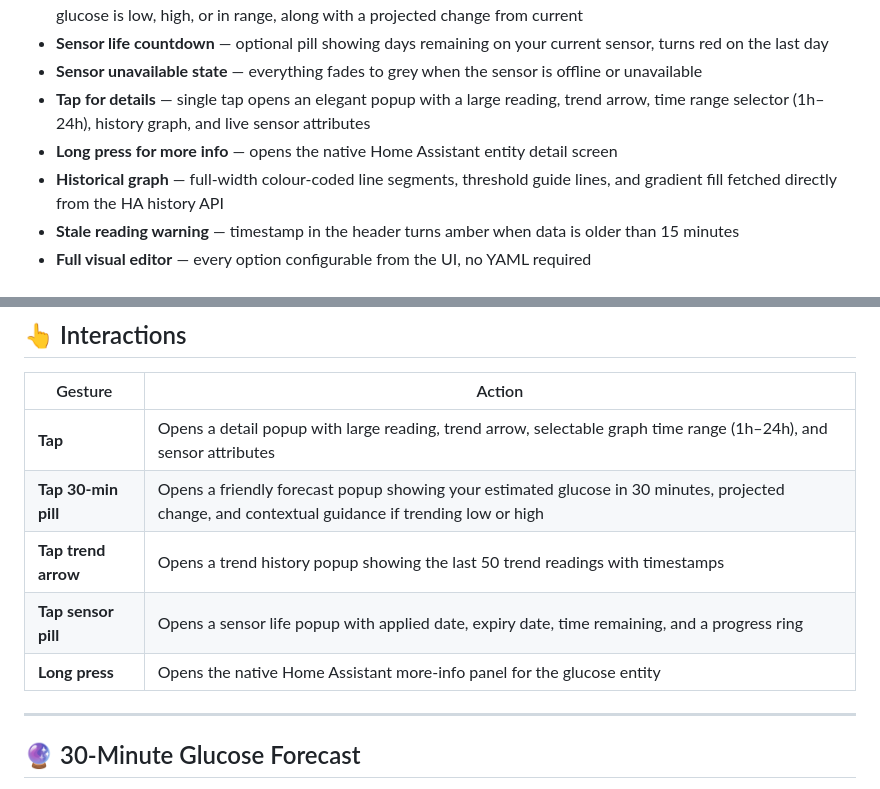
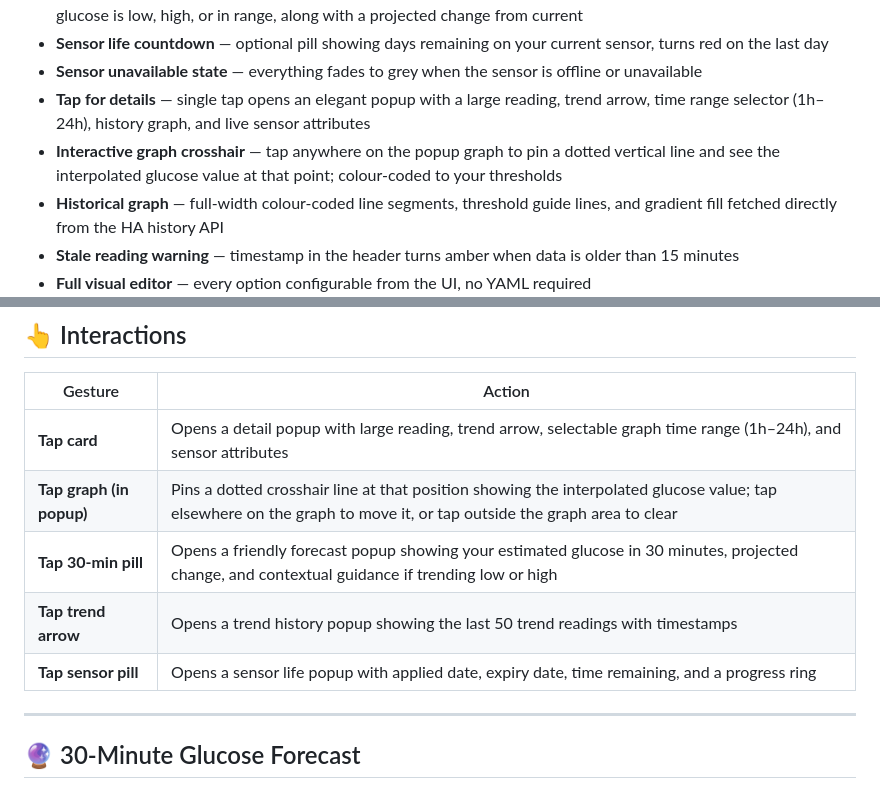
Before and after one commit to jamesmcginnis/dolphin-diabetes-card, a Markdown page: README.md, 2 parts joined by grey strips. GitHub-like rendering.

```diff
--- a/README.md
+++ b/README.md
@@ -23,7 +23,7 @@ A sleek [Home Assistant](https://www.home-assistant.io/) dashboard card for moni
 - **Sensor life countdown** — optional pill showing days remaining on your current sensor, turns red on the last day
 - **Sensor unavailable state** — everything fades to grey when the sensor is offline or unavailable
 - **Tap for details** — single tap opens an elegant popup with a large reading, trend arrow, time range selector (1h–24h), history graph, and live sensor attributes
-- **Long press for more info** — opens the native Home Assistant entity detail screen
+- **Interactive graph crosshair** — tap anywhere on the popup graph to pin a dotted vertical line and see the interpolated glucose value at that point; colour-coded to your thresholds
 - **Historical graph** — full-width colour-coded line segments, threshold guide lines, and gradient fill fetched directly from the HA history API
 - **Stale reading warning** — timestamp in the header turns amber when data is older than 15 minutes
 - **Full visual editor** — every option configurable from the UI, no YAML required
@@ -135,11 +135,11 @@ text_color: "#ffffff"
 
 | Gesture | Action |
 |---|---|
-| **Tap** | Opens a detail popup with large reading, trend arrow, selectable graph time range (1h–24h), and sensor attributes |
+| **Tap card** | Opens a detail popup with large reading, trend arrow, selectable graph time range (1h–24h), and sensor attributes |
+| **Tap graph (in popup)** | Pins a dotted crosshair line at that position showing the interpolated glucose value; tap elsewhere on the graph to move it, or tap outside the graph area to clear |
 | **Tap 30-min pill** | Opens a friendly forecast popup showing your estimated glucose in 30 minutes, projected change, and contextual guidance if trending low or high |
 | **Tap trend arrow** | Opens a trend history popup showing the last 50 trend readings with timestamps |
 | **Tap sensor pill** | Opens a sensor life popup with applied date, expiry date, time remaining, and a progress ring |
-| **Long press** | Opens the native Home Assistant more-info panel for the glucose entity |
 
 ---
 
```
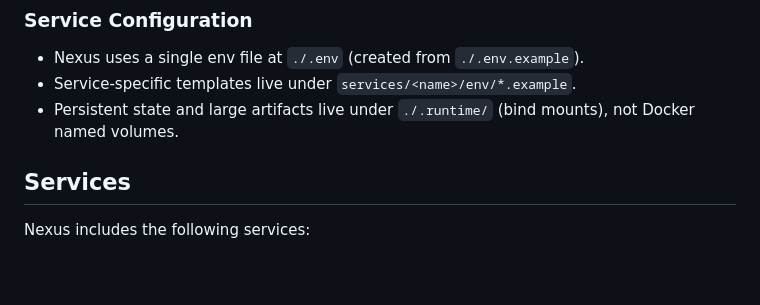
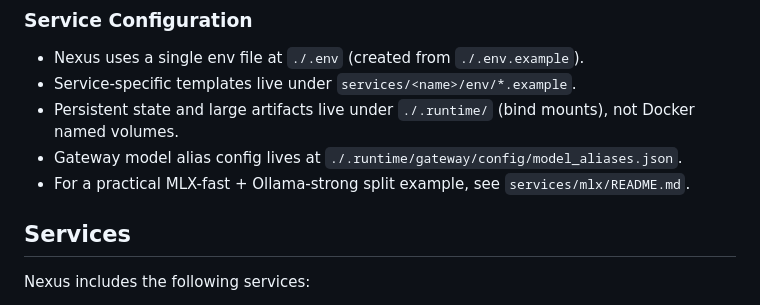
Before and after one commit to gevanoff/nexus, a Markdown page: README.md, the part around the change. Drawn GitHub-style; blank space fills up the shorter version.

```diff
--- a/README.md
+++ b/README.md
@@ -241,6 +241,8 @@ See `.env.example` for all available options.
 - Nexus uses a single env file at `./.env` (created from `./.env.example`).
 - Service-specific templates live under `services/<name>/env/*.example`.
 - Persistent state and large artifacts live under `./.runtime/` (bind mounts), not Docker named volumes.
+- Gateway model alias config lives at `./.runtime/gateway/config/model_aliases.json`.
+- For a practical MLX-fast + Ollama-strong split example, see `services/mlx/README.md`.
 
 ## Services
 
```
Also changed, not shown: services/mlx/README.md (+28 -0 lines).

# [AIM OF THE TASK]
None of the pictures belongs in the answer, but all the entries must be repeated exactly.

# [EXERCISE ANSWER]
Before and after one commit to jamesmcginnis/dolphin-diabetes-card, a Markdown page: README.md, 2 parts joined by grey strips. GitHub-like rendering.

```diff
--- a/README.md
+++ b/README.md
@@ -23,7 +23,7 @@ A sleek [Home Assistant](https://www.home-assistant.io/) dashboard card for moni
 - **Sensor life countdown** — optional pill showing days remaining on your current sensor, turns red on the last day
 - **Sensor unavailable state** — everything fades to grey when the sensor is offline or unavailable
 - **Tap for details** — single tap opens an elegant popup with a large reading, trend arrow, time range selector (1h–24h), history graph, and live sensor attributes
-- **Long press for more info** — opens the native Home Assistant entity detail screen
+- **Interactive graph crosshair** — tap anywhere on the popup graph to pin a dotted vertical line and see the interpolated glucose value at that point; colour-coded to your thresholds
 - **Historical graph** — full-width colour-coded line segments, threshold guide lines, and gradient fill fetched directly from the HA history API
 - **Stale reading warning** — timestamp in the header turns amber when data is older than 15 minutes
 - **Full visual editor** — every option configurable from the UI, no YAML required
@@ -135,11 +135,11 @@ text_color: "#ffffff"
 
 | Gesture | Action |
 |---|---|
-| **Tap** | Opens a detail popup with large reading, trend arrow, selectable graph time range (1h–24h), and sensor attributes |
+| **Tap card** | Opens a detail popup with large reading, trend arrow, selectable graph time range (1h–24h), and sensor attributes |
+| **Tap graph (in popup)** | Pins a dotted crosshair line at that position showing the interpolated glucose value; tap elsewhere on the graph to move it, or tap outside the graph area to clear |
 | **Tap 30-min pill** | Opens a friendly forecast popup showing your estimated glucose in 30 minutes, projected change, and contextual guidance if trending low or high |
 | **Tap trend arrow** | Opens a trend history popup showing the last 50 trend readings with timestamps |
 | **Tap sensor pill** | Opens a sensor life popup with applied date, expiry date, time remaining, and a progress ring |
-| **Long press** | Opens the native Home Assistant more-info panel for the glucose entity |
 
 ---
 
```
Before and after one commit to gevanoff/nexus, a Markdown page: README.md, the part around the change. Drawn GitHub-style; blank space fills up the shorter version.

```diff
--- a/README.md
+++ b/README.md
@@ -241,6 +241,8 @@ See `.env.example` for all available options.
 - Nexus uses a single env file at `./.env` (created from `./.env.example`).
 - Service-specific templates live under `services/<name>/env/*.example`.
 - Persistent state and large artifacts live under `./.runtime/` (bind mounts), not Docker named volumes.
+- Gateway model alias config lives at `./.runtime/gateway/config/model_aliases.json`.
+- For a practical MLX-fast + Ollama-strong split example, see `services/mlx/README.md`.
 
 ## Services
 
```
Also changed, not shown: services/mlx/README.md (+28 -0 lines).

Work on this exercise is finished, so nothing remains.